Unfortunately, sometimes there are changes in company priorities due to outside elements or changing leadership. A new M&A acquisition comes in with integration timelines that will derail any currently running Epics. However, if an M.V.P. has been released, the product manager needs to negotiate on this timeline and urgency. The cost of stopping and picking it back up in 6 months’ time, may be a compelling enough reason to shuffle the project list to let it complete. If there are outside resources that can be used, that could be another way of keeping the current epic moving along. In reality though, you understand that sometimes, you just have to accept the current situation for the benefit of your company. But keep the delayed project in front of the team so that it can be picked up and restarted as soon as possible.
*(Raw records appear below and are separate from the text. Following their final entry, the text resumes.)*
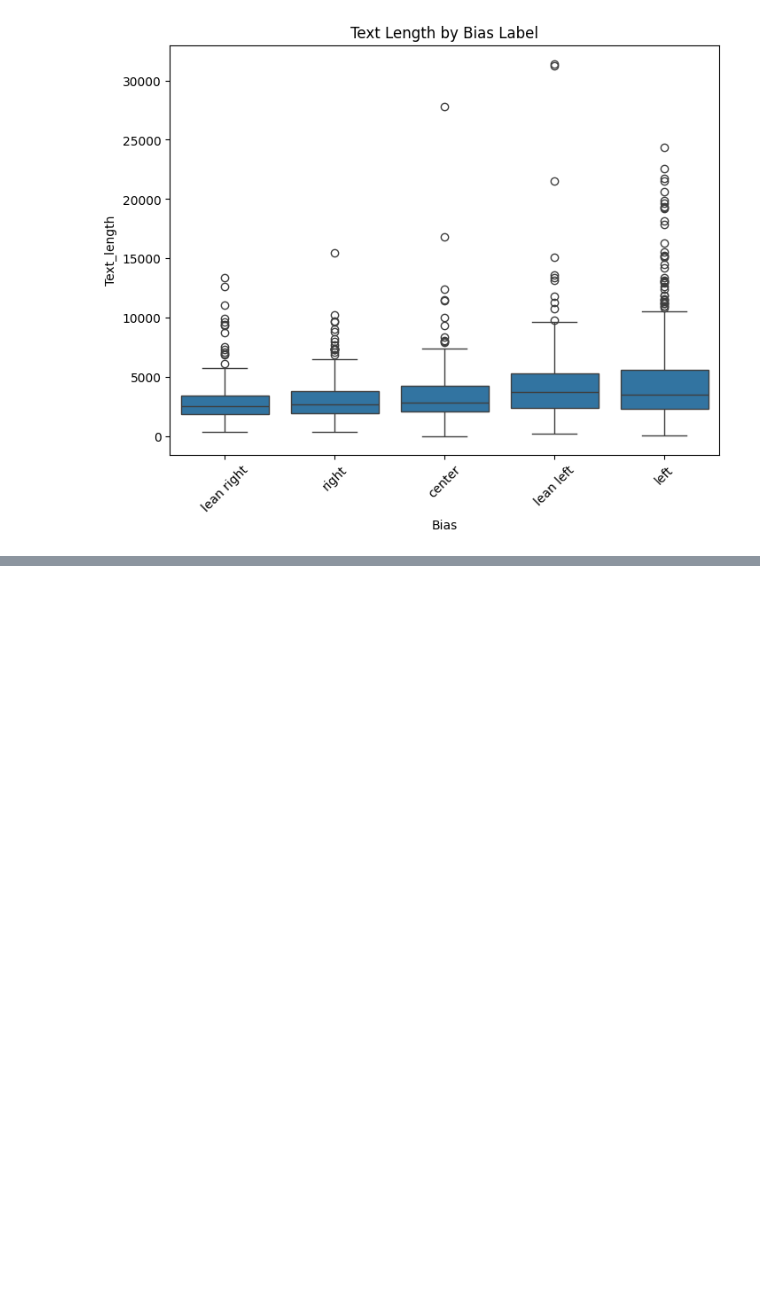
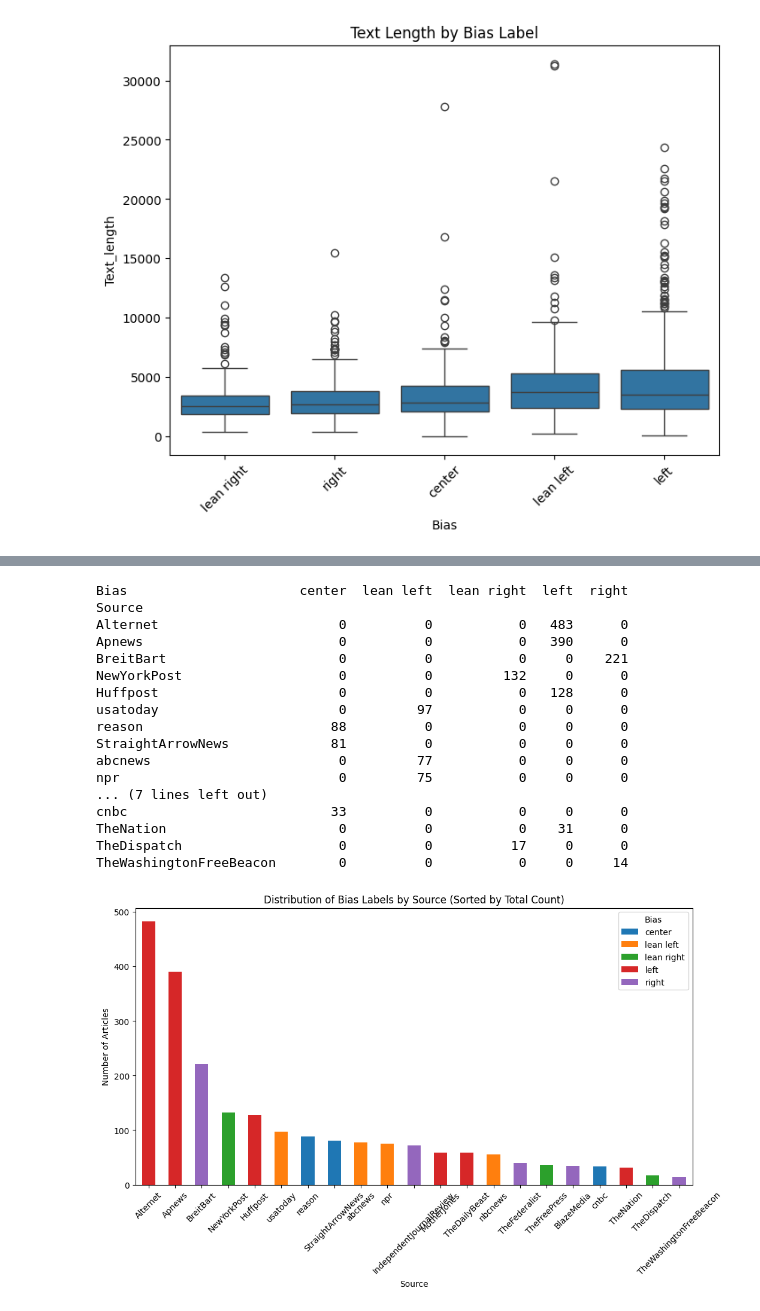
Before and after one commit to foongming/CS5242Project, a Jupyter notebook: EDA.ipynb, the cells around one changed output, grey strips where cells are left out. Cells and saved outputs as stored; diff of their text form; code cells hidden in the pictures; blank space fills up the shorter version.

```diff
--- a/EDA.ipynb
+++ b/EDA.ipynb
@@ -249,0 +279,41 @@ plt.show()
+# %%
+# Group by 'Source' and 'Bias' and get the count for each combination
+bias_distribution_by_source = data.groupby(['Source', 'Bias']).size().unstack(fill_value=0)
+
+# Sum the counts for each source and sort by the total count
+bias_distribution_by_source['Total'] = bias_distribution_by_source.sum(axis=1)
+bias_distribution_by_source = bias_distribution_by_source.sort_values(by='Total', ascending=False)
+
+# Drop the 'Total' column from the plot
+bias_distribution_by_source.drop('Total', axis=1, inplace=True)
+
+# Print the sorted distribution
+print(bias_distribution_by_source)
+
+# Plot the distribution using a stacked bar plot
+bias_distribution_by_source.plot(kind='bar', stacked=True, figsize=(12, 6))
+plt.title('Distribution of Bias Labels by Source (Sorted by Total Count)')
+plt.xlabel('Source')
+plt.ylabel('Number of Articles')
+plt.xticks(rotation=45)
+plt.legend(title='Bias')
+plt.show()
+# %% [output]
+Bias                      center  lean left  lean right  left  right
+Source
+Alternet                       0          0           0   483      0
+Apnews                         0          0           0   390      0
+BreitBart                      0          0           0     0    221
+NewYorkPost                    0          0         132     0      0
+Huffpost                       0          0           0   128      0
+usatoday                       0         97           0     0      0
+reason                        88          0           0     0      0
+StraightArrowNews             81          0           0     0      0
+abcnews                        0         77           0     0      0
+npr                            0         75           0     0      0
+... (7 lines left out)
+cnbc                          33          0           0     0      0
+TheNation                      0          0           0    31      0
+TheDispatch                    0          0          17     0      0
+TheWashingtonFreeBeacon        0          0           0     0     14
+[figure, added]
```
Also changed, not shown: parts of 6 cells of this notebook.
When a team gets feedback that is contradictory to their expectations, it can be a hard pill to swallow. They may have been working on this for several sprints and are now being told that the baby is ugly. Instead of processing the new information and plotting a new course, they determine that they really do know better and carry on with the original plan. The end result is a disaster with the project team deeming it “finished” and the users feeling betrayed and ignored. This can happen when a team has worked together for a long time, has a leader with an ego (or fear of failure) and others are unwilling to voice a “negative” opinion. By taking the actions in step #1 of actively soliciting feedback and reporting it to the larger leadership group, it makes it hard to ignore feedback. If after the group meetings, there is still a team that is looking to move ahead with the original plan, the overall product manager needs to step in and guide the team to do the right thing. This situation is a failure of leadership ultimately, and if it is happening in your organization, it needs to be brought to light.
If you are one of the few companies that are doing the M.V.P. correct, kudos to you! If you are not, have a deep-dive discussion with the full project team and any users, and identify the blockers to success. The teams that can learn and grow from these kinds of challenges are the ones that will be the most successful and productive overall. Implementing this kind of change requires a thoughtful approach to understand the human element involved while keeping an eye on the final goal.